I will re-phrase my comment. On The Show this week we shall discuss political topics (of course) but have a special focus on how to avoid alcohol-related arrests in Indiana on St. Patrick's Day.
There are several common sense approaches to that notion. There also are several ideas that members of our panel---three lawyer as of now---will share with our listeners (and viewers on YouTube).
One central concept (not a spoiler alert, but an indication of where some ideas travel) is the notion that if one can avoid a situation, that often is the wisest course. I have read a lot of affidavits for probable cause in cases in which an individual has been charged with Operating a Vehicle While Intoxicated. The largest percentage of individuals who face such charges (usually three, actually---OVWI as a Class-A misdemeanor/Public Intoxication as a Class-B misdemeanor/Operating with a Blood Alcohol Content of .08 or Greater as a Class-C misdemeanor), when asked by a law enforcement officer "Have you had anything to drink?" reply "Yes---two [whatever---beers, glasses of wine, mixed drinks]."
Whether the machine is a BAC Datamaster, an Intoxilyzer 2000 (or whatever number it is to which they have arrived), it does not measure alcohol in the blood. Rather, the machine requires the subject to blow into a tube. The tube uses infrared light to determine the shapes of molecules that pass a specific point for a specific amount of time. The molecules of some substances are highly similar to alcohol. The machines do not necessarily distinguish. Hair dye sometimes can enter the blood stream. The molecules of whatever the dye will register as alcohol. What a person has had to eat, how much, and when also can affect the reading of the machine.
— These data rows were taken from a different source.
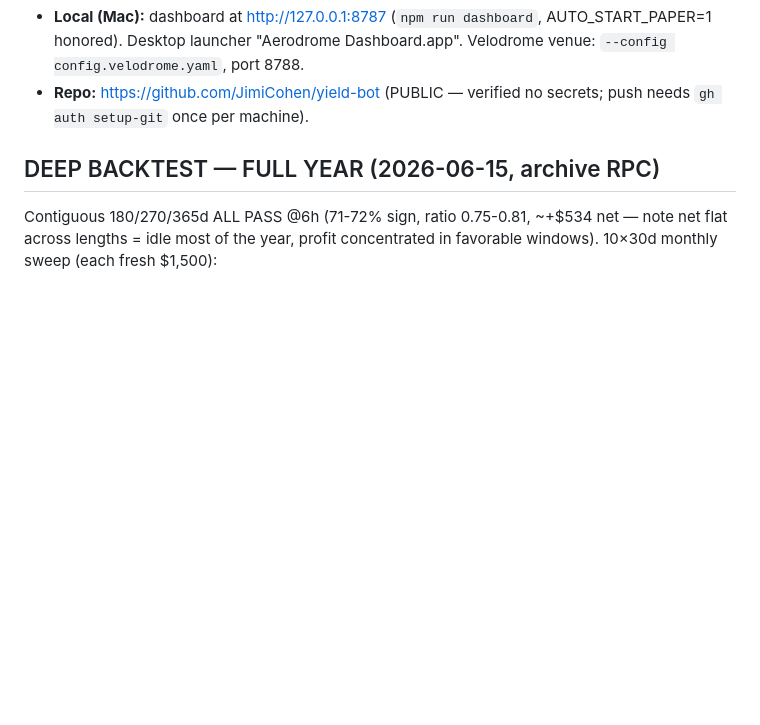
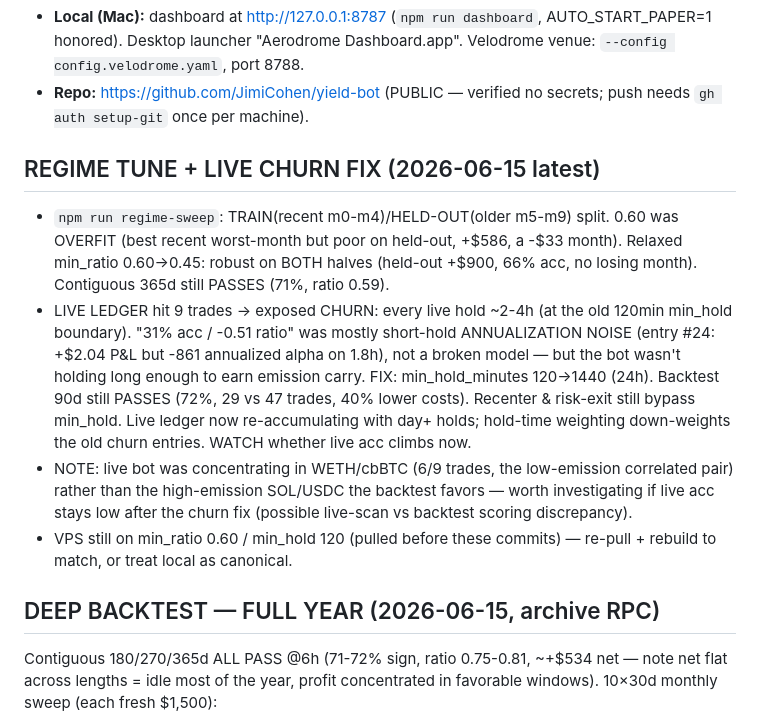
Before and after one commit to JimiCohen/yield-bot, a Markdown page: STATUS.md, the part around the change. Drawn GitHub-style; blank space fills up the shorter version.

Commit message:
STATUS: regime 0.45 (out-of-sample validated) + live churn fix (min_hold 24h)
Co-Authored-By: Claude Opus 4.8 <noreply@anthropic.com>

```diff
--- a/STATUS.md
+++ b/STATUS.md
@@ -58,6 +58,26 @@ README.md, docs/MODELS.md, SECURITY.md, GO-LIVE.md, DEPLOY.md.
   Velodrome venue: `--config config.velodrome.yaml`, port 8788.
 - **Repo:** https://github.com/JimiCohen/yield-bot (PUBLIC — verified
   no secrets; push needs `gh auth setup-git` once per machine).
+
+## REGIME TUNE + LIVE CHURN FIX (2026-06-15 latest)
+- `npm run regime-sweep`: TRAIN(recent m0-m4)/HELD-OUT(older m5-m9) split. 0.60
+  was OVERFIT (best recent worst-month but poor on held-out, +$586, a -$33
+  month). Relaxed min_ratio 0.60→0.45: robust on BOTH halves (held-out +$900,
+  66% acc, no losing month). Contiguous 365d still PASSES (71%, ratio 0.59).
+- LIVE LEDGER hit 9 trades → exposed CHURN: every live hold ~2-4h (at the old
+  120min min_hold boundary). "31% acc / -0.51 ratio" was mostly short-hold
+  ANNUALIZATION NOISE (entry #24: +$2.04 P&L but -861 annualized alpha on 1.8h),
+  not a broken model — but the bot wasn't holding long enough to earn emission
+  carry. FIX: min_hold_minutes 120→1440 (24h). Backtest 90d still PASSES (72%,
+  29 vs 47 trades, 40% lower costs). Recenter & risk-exit still bypass min_hold.
+  Live ledger now re-accumulating with day+ holds; hold-time weighting
+  down-weights the old churn entries. WATCH whether live acc climbs now.
+- NOTE: live bot was concentrating in WETH/cbBTC (6/9 trades, the low-emission
+  correlated pair) rather than the high-emission SOL/USDC the backtest favors —
+  worth investigating if live acc stays low after the churn fix (possible
+  live-scan vs backtest scoring discrepancy).
+- VPS still on min_ratio 0.60 / min_hold 120 (pulled before these commits) —
+  re-pull + rebuild to match, or treat local as canonical.
 
 ## DEEP BACKTEST — FULL YEAR (2026-06-15, archive RPC)
 Contiguous 180/270/365d ALL PASS @6h (71-72% sign, ratio 0.75-0.81, ~+$534
```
The bottom line is to choose a bright-line rule. If you drive, don't drink. If you drink, don't drive. This is a notion rather easily followed in a place like Indy where, if one is not within walking distance of a bar, there is a pseudo-bus system and there are cabs. If one lives in a rural area, the matter becomes more difficult. That is when one should consider alternatives: staying with a friend overnight, designating a (non-drinking) driver, etc.
I hope you enjoy the holiday. If you have a chance, catch The Show. We live stream on UStream and on Indiana Talks.